◆ How to complete this task: Leaving all pictures aside, write out the records below precisely as given.

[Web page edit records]
[Start of section]
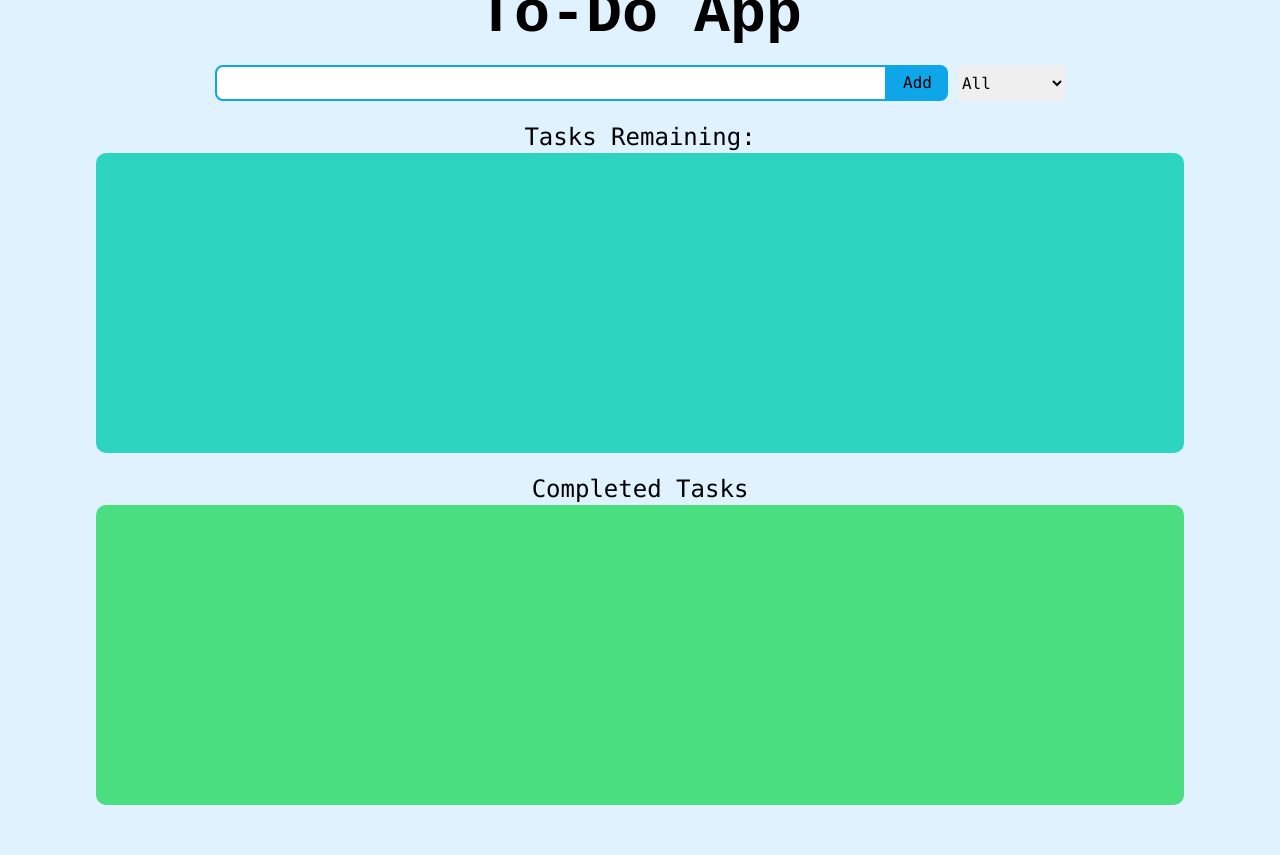
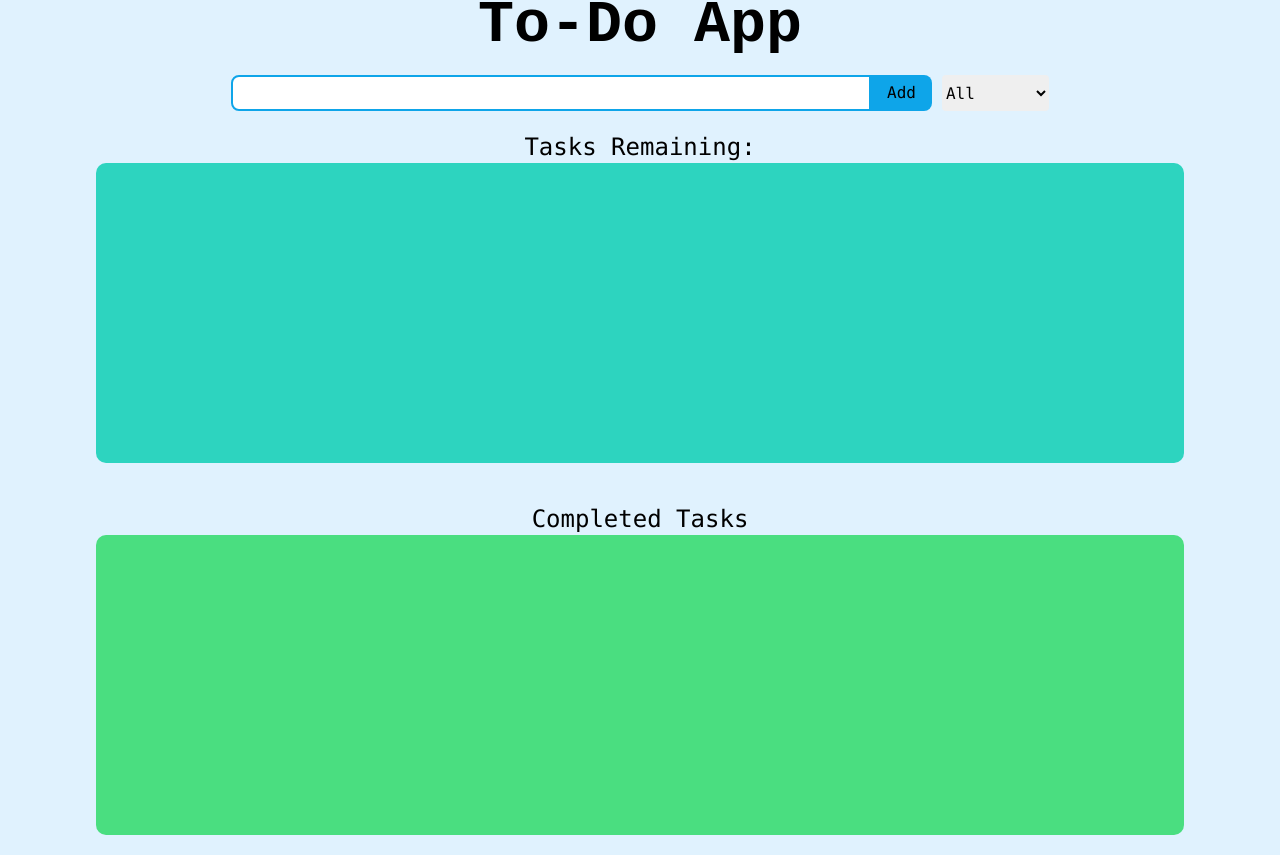
Before and after one commit to Yixin88/react-todo-list, a React (Create React App) app: page / in a window 1280 px wide. Before the commit the page ends 825 px from the top, so only its background shows below. Built offline with nearby package versions, Linux system fonts and the light colour scheme.

Commit message:
fixed error with page overflowing to the top, plus some styling fix

```diff
--- a/src/App.js
+++ b/src/App.js
@@ -70,12 +70,12 @@ function App() {
 
 
   return (
-    <div className="divBox flex flex-col items-center justify-center h-screen w-screen font-mono bg-sky-100 h-[100vh]">
+    <div className="divBox flex flex-col items-center justify-center h-screen w-screen font-mono bg-sky-100 h-[100%]">
 
-      <h1 className="text-6xl font-bold mt-[10px] font-[monospace]">To-Do App</h1>
+      <h1 className="text-6xl font-bold mt-[50px] font-[monospace]">To-Do App</h1>
 
-      <div className='flex justify-center mt-[20px]'>
-        <input onKeyPress={handleEnter} id='searchInput' className='border-2 border-sky-500 rounded-l-lg px-4 py-1 max-w-2xl min-w-[300px] w-[70vw]' type="text" value={input} onChange={(e) => setInput(e.target.value)} />
+      <div className='flex justify-center mt-[20px] mx-[100px] min-w-[400px]'>
+        <input onKeyPress={handleEnter} id='searchInput' className='border-2 border-sky-500 rounded-l-lg px-4 py-1 max-w-2xl min-w-[200px] w-[50vw]' type="text" value={input} onChange={(e) => setInput(e.target.value)} />
         <button id='searchBtn' className='rounded-r-lg bg-sky-500 px-4 py-1 hover:bg-green-500' onClick={() => addTodo(input)}>Add</button>
         <select className='ml-[10px] rounded max-w-[150px]' onChange={(e)=>setFilter(e.target.value)}>
           <option value="all">All</option>
@@ -89,7 +89,7 @@ function App() {
         {(filter === "todo" || filter === "all") &&
           <div className='flex flex-col items-center'>
             <p className='mt-[20px] text-2xl'>Tasks Remaining: {numberOfTask}</p>
-            <ul className='flex flex-col gap-y-2 p-4 min-h-[300px] bg-teal-400 max-w-6xl min-w-[320px] w-[85vw] items-center rounded-[10px]'>
+            <ul className='flex flex-col gap-y-2 p-4 min-h-[300px] bg-teal-400 max-w-6xl min-w-[320px] w-[85vw] items-center rounded-[10px] mb-[20px]'>
               {task.filter((arrayItem)=> arrayItem.complete !== true).map((item) => {
               return(
                 <li key={item.id} className='test flex items-center justify-between max-w-5xl min-w-[300px] gap-x-5 p-5 bg-teal-50 rounded w-[80vw]'>
--- a/src/index.css
+++ b/src/index.css
@@ -3,6 +3,7 @@
 @tailwind utilities;
 
 :root {
-  height: 100%;
+  height: 100vh;
   background-color: rgb(224 242 254);
+
 }
```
[End of section]
◆ Output for this task:
Before and after one commit to Yixin88/react-todo-list, a React (Create React App) app: page / in a window 1280 px wide. Before the commit the page ends 825 px from the top, so only its background shows below. Built offline with nearby package versions, Linux system fonts and the light colour scheme.

Commit message:
fixed error with page overflowing to the top, plus some styling fix

```diff
--- a/src/App.js
+++ b/src/App.js
@@ -70,12 +70,12 @@ function App() {
 
 
   return (
-    <div className="divBox flex flex-col items-center justify-center h-screen w-screen font-mono bg-sky-100 h-[100vh]">
+    <div className="divBox flex flex-col items-center justify-center h-screen w-screen font-mono bg-sky-100 h-[100%]">
 
-      <h1 className="text-6xl font-bold mt-[10px] font-[monospace]">To-Do App</h1>
+      <h1 className="text-6xl font-bold mt-[50px] font-[monospace]">To-Do App</h1>
 
-      <div className='flex justify-center mt-[20px]'>
-        <input onKeyPress={handleEnter} id='searchInput' className='border-2 border-sky-500 rounded-l-lg px-4 py-1 max-w-2xl min-w-[300px] w-[70vw]' type="text" value={input} onChange={(e) => setInput(e.target.value)} />
+      <div className='flex justify-center mt-[20px] mx-[100px] min-w-[400px]'>
+        <input onKeyPress={handleEnter} id='searchInput' className='border-2 border-sky-500 rounded-l-lg px-4 py-1 max-w-2xl min-w-[200px] w-[50vw]' type="text" value={input} onChange={(e) => setInput(e.target.value)} />
         <button id='searchBtn' className='rounded-r-lg bg-sky-500 px-4 py-1 hover:bg-green-500' onClick={() => addTodo(input)}>Add</button>
         <select className='ml-[10px] rounded max-w-[150px]' onChange={(e)=>setFilter(e.target.value)}>
           <option value="all">All</option>
@@ -89,7 +89,7 @@ function App() {
         {(filter === "todo" || filter === "all") &&
           <div className='flex flex-col items-center'>
             <p className='mt-[20px] text-2xl'>Tasks Remaining: {numberOfTask}</p>
-            <ul className='flex flex-col gap-y-2 p-4 min-h-[300px] bg-teal-400 max-w-6xl min-w-[320px] w-[85vw] items-center rounded-[10px]'>
+            <ul className='flex flex-col gap-y-2 p-4 min-h-[300px] bg-teal-400 max-w-6xl min-w-[320px] w-[85vw] items-center rounded-[10px] mb-[20px]'>
               {task.filter((arrayItem)=> arrayItem.complete !== true).map((item) => {
               return(
                 <li key={item.id} className='test flex items-center justify-between max-w-5xl min-w-[300px] gap-x-5 p-5 bg-teal-50 rounded w-[80vw]'>
--- a/src/index.css
+++ b/src/index.css
@@ -3,6 +3,7 @@
 @tailwind utilities;
 
 :root {
-  height: 100%;
+  height: 100vh;
   background-color: rgb(224 242 254);
+
 }
```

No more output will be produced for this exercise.